> Task inputs:

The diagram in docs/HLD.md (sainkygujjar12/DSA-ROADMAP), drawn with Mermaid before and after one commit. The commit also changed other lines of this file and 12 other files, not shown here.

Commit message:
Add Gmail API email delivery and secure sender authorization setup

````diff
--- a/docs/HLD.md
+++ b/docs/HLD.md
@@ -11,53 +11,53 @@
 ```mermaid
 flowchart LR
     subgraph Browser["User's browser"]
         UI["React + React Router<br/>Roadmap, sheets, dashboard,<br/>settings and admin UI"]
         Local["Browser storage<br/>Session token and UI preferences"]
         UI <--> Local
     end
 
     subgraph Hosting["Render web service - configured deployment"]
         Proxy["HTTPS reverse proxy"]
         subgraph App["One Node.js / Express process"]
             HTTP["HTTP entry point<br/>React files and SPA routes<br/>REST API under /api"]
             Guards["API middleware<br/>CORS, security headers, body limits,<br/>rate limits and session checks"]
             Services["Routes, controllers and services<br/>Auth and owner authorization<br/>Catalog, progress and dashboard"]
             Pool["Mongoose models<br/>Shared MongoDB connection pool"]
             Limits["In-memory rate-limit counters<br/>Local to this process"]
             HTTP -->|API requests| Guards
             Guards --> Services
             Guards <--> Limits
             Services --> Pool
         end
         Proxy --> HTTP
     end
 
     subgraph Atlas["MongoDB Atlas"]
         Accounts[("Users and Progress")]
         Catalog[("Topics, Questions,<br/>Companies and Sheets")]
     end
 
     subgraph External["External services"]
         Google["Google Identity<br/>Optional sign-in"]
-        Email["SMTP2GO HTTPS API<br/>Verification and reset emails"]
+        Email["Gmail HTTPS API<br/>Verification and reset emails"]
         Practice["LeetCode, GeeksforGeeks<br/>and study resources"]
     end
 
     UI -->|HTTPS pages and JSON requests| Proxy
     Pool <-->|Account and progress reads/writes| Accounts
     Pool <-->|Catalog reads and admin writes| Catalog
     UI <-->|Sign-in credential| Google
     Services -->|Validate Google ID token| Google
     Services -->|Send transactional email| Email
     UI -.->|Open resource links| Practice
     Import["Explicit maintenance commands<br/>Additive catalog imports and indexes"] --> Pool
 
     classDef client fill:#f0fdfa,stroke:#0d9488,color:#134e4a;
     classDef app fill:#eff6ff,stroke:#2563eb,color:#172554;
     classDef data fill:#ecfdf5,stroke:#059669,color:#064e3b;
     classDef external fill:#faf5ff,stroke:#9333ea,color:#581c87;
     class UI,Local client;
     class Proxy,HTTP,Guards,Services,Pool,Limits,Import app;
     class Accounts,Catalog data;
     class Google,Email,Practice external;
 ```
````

> Task to carry out:
Copy the data above in full, character for character.

> Output for this exercise:
The diagram in docs/HLD.md (sainkygujjar12/DSA-ROADMAP), drawn with Mermaid before and after one commit. The commit also changed other lines of this file and 12 other files, not shown here.

Commit message:
Add Gmail API email delivery and secure sender authorization setup

````diff
--- a/docs/HLD.md
+++ b/docs/HLD.md
@@ -11,53 +11,53 @@
 ```mermaid
 flowchart LR
     subgraph Browser["User's browser"]
         UI["React + React Router<br/>Roadmap, sheets, dashboard,<br/>settings and admin UI"]
         Local["Browser storage<br/>Session token and UI preferences"]
         UI <--> Local
     end
 
     subgraph Hosting["Render web service - configured deployment"]
         Proxy["HTTPS reverse proxy"]
         subgraph App["One Node.js / Express process"]
             HTTP["HTTP entry point<br/>React files and SPA routes<br/>REST API under /api"]
             Guards["API middleware<br/>CORS, security headers, body limits,<br/>rate limits and session checks"]
             Services["Routes, controllers and services<br/>Auth and owner authorization<br/>Catalog, progress and dashboard"]
             Pool["Mongoose models<br/>Shared MongoDB connection pool"]
             Limits["In-memory rate-limit counters<br/>Local to this process"]
             HTTP -->|API requests| Guards
             Guards --> Services
             Guards <--> Limits
             Services --> Pool
         end
         Proxy --> HTTP
     end
 
     subgraph Atlas["MongoDB Atlas"]
         Accounts[("Users and Progress")]
         Catalog[("Topics, Questions,<br/>Companies and Sheets")]
     end
 
     subgraph External["External services"]
         Google["Google Identity<br/>Optional sign-in"]
-        Email["SMTP2GO HTTPS API<br/>Verification and reset emails"]
+        Email["Gmail HTTPS API<br/>Verification and reset emails"]
         Practice["LeetCode, GeeksforGeeks<br/>and study resources"]
     end
 
     UI -->|HTTPS pages and JSON requests| Proxy
     Pool <-->|Account and progress reads/writes| Accounts
     Pool <-->|Catalog reads and admin writes| Catalog
     UI <-->|Sign-in credential| Google
     Services -->|Validate Google ID token| Google
     Services -->|Send transactional email| Email
     UI -.->|Open resource links| Practice
     Import["Explicit maintenance commands<br/>Additive catalog imports and indexes"] --> Pool
 
     classDef client fill:#f0fdfa,stroke:#0d9488,color:#134e4a;
     classDef app fill:#eff6ff,stroke:#2563eb,color:#172554;
     classDef data fill:#ecfdf5,stroke:#059669,color:#064e3b;
     classDef external fill:#faf5ff,stroke:#9333ea,color:#581c87;
     class UI,Local client;
     class Proxy,HTTP,Guards,Services,Pool,Limits,Import app;
     class Accounts,Catalog data;
     class Google,Email,Practice external;
 ```
````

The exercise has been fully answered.